France’s policies on open source and open data are helping to create a market for French ICT service providers, says Didier Tranchier, Professor of Innovation Management at Institut Mines-Telecom, a research institute.

Professor Tranchier, who coaches and invests in high tech companies, spoke at the Mindtrek OpenMind conference in Tampere (Finland) in September. “Open data, open content and open source have deep roots in France”, said Tranchier. “We started this in 1789.”
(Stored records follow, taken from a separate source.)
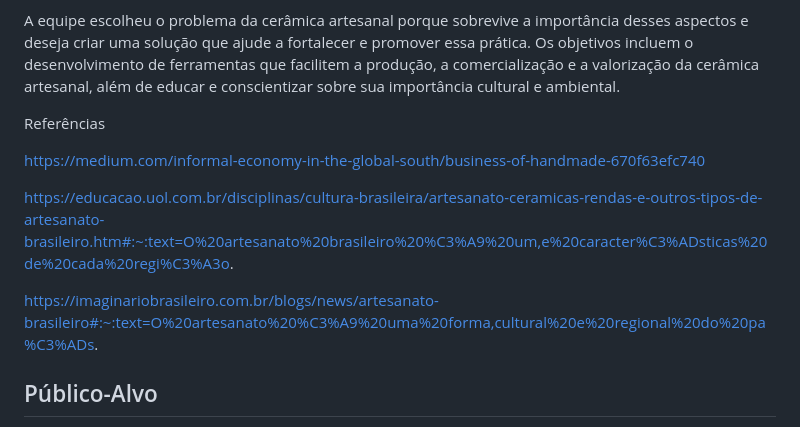
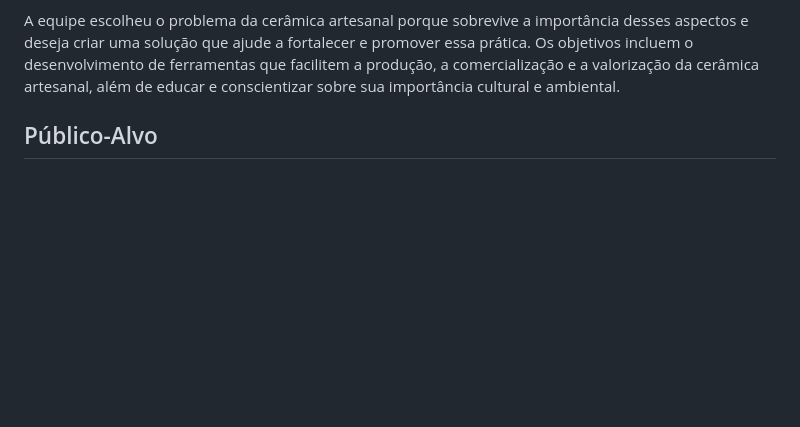
Before and after one commit to ICEI-PUC-Minas-PMV-ADS/pmv-ads-2024-1-e1-proj-web-t4-ceramica, a Markdown page: documentos/01-Documentação de Contexto.md, the part around the change. Rendered like a GitHub page; blank space fills up the shorter version.

```diff
--- a/documentos/01-Documentação de Contexto.md
+++ b/documentos/01-Documentação de Contexto.md
@@ -61,13 +61,6 @@ Preservação do Conhecimento : Ao apoiar a cerâmica artesanal, também se est
 
 A equipe escolheu o problema da cerâmica artesanal porque sobrevive a importância desses aspectos e deseja criar uma solução que ajude a fortalecer e promover essa prática. Os objetivos incluem o desenvolvimento de ferramentas que facilitem a produção, a comercialização e a valorização da cerâmica artesanal, além de educar e conscientizar sobre sua importância cultural e ambiental.
 
-Referências
-
-https://medium.com/informal-economy-in-the-global-south/business-of-handmade-670f63efc740
-
-https://educacao.uol.com.br/disciplinas/cultura-brasileira/artesanato-ceramicas-rendas-e-outros-tipos-de-artesanato-brasileiro.htm#:~:text=O%20artesanato%20brasileiro%20%C3%A9%20um,e%20caracter%C3%ADsticas%20de%20cada%20regi%C3%A3o.
-
-https://imaginariobrasileiro.com.br/blogs/news/artesanato-brasileiro#:~:text=O%20artesanato%20%C3%A9%20uma%20forma,cultural%20e%20regional%20do%20pa%C3%ADs.
 
 ## Público-Alvo
 
```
According to Tranchier, there is a direct link between the government’s policies and the rapid growth of open source firms. A 2013 report by Conseil National du Logiciel Libre, a trade group representing some three hundred ICT firms, puts the total revenue of its members at EUR 2.5 billion – or 6% of the total revenue of France’s software and ICT service firms. “That year, France’s open source sector already employed some 30,000 people and saw its revenue grow some 68%”, Tranchier quoted CNLL.

A prime example of an open source firm made possible by France’s favourable policies is Anevia, said Tranchier. The firm was founded by the original developers of the open source multidmedia player VLC. Anevia was listed on the Paris stock market in June 2014. Other examples include Linagora, Nuxeo and Talend.

Big data

Similarly, France’s open data policies are helping to develop new ICT firms, Tranchier said. Examples include Snips and Parrot. The former is building big data applications and in June, raised EUR 6.3 million in investment capital. The latter builds high tech wireless products including minidrones, bluetooth sensors, wireless headset and hands-free car kits. “Around each product, there is a community of open source developers that develop applications and share their code on Github”, said Tranchier.

The policies are also influencing France’s education sector, said professor Tranchier, with 42 as the clearest example. “This school was founded in 2013 by digital entrepreneur and billionaire Xavier Niel, and has no professors, no classrooms, no dorm rooms and no tuition fees.” The school takes in 1000 pupils each year, teaching them how to develop software.

“The open movement will continue to spread to many new fields”, said Tranchier. He anticipates a world-wide revolution: “resulting in the liberty of humanity. In French, ‘open’ translates as ‘liberty’ and open source and open standards promote democracy and liberty for everyone.”


More information:

Presentation by Didier Tranchier (PDF)